Prompt.
Retrieve each line that contains the word "model" from the entries below.

Exercise data.
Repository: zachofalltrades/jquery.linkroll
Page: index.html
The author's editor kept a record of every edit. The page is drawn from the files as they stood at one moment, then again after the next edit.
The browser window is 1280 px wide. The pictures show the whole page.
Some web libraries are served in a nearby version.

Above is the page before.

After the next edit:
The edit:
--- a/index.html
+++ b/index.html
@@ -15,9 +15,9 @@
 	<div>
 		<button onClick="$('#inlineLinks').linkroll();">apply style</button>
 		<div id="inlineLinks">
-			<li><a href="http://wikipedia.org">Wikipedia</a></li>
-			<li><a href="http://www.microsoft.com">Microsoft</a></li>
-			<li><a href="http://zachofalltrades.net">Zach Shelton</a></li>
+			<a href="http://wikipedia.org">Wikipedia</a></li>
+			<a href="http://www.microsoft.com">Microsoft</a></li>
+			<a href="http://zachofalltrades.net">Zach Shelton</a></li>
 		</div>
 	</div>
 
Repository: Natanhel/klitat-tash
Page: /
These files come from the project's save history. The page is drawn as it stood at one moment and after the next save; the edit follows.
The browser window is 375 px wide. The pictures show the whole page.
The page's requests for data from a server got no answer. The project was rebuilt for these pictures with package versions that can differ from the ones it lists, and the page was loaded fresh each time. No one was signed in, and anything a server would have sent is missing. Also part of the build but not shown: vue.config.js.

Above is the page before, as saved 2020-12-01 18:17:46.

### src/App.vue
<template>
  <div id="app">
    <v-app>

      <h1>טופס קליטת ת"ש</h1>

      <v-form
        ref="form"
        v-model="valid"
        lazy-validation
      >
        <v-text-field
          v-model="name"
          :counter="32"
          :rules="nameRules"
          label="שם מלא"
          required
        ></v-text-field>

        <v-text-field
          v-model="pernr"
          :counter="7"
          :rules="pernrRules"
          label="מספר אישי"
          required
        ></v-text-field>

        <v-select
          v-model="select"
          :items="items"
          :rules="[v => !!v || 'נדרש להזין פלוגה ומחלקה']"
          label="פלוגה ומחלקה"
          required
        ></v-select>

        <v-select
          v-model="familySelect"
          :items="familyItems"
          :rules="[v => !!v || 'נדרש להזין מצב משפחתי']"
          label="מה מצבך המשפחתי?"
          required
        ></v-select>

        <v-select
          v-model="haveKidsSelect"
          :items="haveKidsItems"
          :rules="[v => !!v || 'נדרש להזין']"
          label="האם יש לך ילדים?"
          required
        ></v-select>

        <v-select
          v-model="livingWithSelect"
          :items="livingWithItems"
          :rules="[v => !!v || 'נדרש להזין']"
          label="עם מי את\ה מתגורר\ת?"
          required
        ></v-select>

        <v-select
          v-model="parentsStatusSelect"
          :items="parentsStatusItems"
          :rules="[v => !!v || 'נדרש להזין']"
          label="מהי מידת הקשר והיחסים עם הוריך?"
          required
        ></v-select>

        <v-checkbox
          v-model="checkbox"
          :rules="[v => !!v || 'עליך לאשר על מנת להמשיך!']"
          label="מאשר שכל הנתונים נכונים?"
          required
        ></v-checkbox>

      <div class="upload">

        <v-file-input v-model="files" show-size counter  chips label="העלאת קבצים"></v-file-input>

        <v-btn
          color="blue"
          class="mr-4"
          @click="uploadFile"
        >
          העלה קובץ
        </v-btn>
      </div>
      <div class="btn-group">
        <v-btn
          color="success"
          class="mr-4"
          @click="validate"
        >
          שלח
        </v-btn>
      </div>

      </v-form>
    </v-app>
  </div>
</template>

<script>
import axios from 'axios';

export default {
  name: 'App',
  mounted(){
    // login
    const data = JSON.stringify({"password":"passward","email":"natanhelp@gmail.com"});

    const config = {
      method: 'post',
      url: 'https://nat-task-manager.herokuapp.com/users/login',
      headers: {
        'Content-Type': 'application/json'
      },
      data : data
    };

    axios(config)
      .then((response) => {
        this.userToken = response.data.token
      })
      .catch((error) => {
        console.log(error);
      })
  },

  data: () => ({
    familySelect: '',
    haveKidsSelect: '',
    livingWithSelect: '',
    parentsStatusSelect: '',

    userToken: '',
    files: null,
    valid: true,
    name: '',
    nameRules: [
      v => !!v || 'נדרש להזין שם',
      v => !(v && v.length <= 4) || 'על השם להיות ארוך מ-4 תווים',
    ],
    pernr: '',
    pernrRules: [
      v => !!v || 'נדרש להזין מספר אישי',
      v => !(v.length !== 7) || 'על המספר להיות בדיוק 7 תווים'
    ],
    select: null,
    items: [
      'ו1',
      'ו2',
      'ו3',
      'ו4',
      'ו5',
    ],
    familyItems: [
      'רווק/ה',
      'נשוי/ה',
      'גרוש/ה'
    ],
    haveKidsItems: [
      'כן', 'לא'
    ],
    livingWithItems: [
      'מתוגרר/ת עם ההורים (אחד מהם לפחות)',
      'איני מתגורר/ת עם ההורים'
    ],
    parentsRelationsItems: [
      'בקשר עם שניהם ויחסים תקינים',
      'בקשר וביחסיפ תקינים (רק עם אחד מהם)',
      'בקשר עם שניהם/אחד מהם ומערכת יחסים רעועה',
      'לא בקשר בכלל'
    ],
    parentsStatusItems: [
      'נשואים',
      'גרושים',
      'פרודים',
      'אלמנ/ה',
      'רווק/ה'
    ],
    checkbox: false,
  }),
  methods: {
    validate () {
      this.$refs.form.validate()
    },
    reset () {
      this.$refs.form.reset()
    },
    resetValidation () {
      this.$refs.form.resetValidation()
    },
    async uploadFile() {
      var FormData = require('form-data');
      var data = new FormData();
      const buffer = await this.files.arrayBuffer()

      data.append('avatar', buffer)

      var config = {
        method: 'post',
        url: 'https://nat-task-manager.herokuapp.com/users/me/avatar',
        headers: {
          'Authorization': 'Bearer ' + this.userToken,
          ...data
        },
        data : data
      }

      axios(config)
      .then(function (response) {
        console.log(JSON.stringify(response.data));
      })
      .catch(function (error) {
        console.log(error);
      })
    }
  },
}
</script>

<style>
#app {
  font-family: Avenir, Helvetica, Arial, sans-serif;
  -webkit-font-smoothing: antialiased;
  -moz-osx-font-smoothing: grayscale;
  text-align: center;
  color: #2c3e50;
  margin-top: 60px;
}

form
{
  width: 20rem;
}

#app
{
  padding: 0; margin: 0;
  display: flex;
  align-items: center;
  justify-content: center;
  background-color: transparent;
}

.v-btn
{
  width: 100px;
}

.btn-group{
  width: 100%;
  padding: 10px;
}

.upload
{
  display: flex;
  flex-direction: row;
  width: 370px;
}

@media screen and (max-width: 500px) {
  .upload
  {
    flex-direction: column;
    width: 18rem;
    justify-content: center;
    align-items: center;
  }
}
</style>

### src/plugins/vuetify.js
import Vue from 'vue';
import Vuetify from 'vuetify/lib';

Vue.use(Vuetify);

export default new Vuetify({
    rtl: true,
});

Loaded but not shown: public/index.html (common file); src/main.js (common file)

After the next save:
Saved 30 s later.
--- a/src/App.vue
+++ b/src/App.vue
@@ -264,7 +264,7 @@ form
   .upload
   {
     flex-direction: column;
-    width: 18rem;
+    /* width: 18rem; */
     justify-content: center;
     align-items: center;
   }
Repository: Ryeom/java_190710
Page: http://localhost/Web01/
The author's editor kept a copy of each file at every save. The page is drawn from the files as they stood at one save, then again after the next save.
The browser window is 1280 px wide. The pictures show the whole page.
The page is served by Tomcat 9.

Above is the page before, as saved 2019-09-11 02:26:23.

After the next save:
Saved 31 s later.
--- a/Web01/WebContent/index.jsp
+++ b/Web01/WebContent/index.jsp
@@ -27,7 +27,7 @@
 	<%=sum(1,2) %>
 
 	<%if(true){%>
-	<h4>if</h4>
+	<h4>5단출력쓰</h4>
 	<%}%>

Task result.
        v-model="valid"
          v-model="name"
          v-model="pernr"
          v-model="select"
          v-model="familySelect"
          v-model="haveKidsSelect"
          v-model="livingWithSelect"
          v-model="parentsStatusSelect"
          v-model="checkbox"
        <v-file-input v-model="files" show-size counter  chips label="העלאת קבצים"></v-file-input>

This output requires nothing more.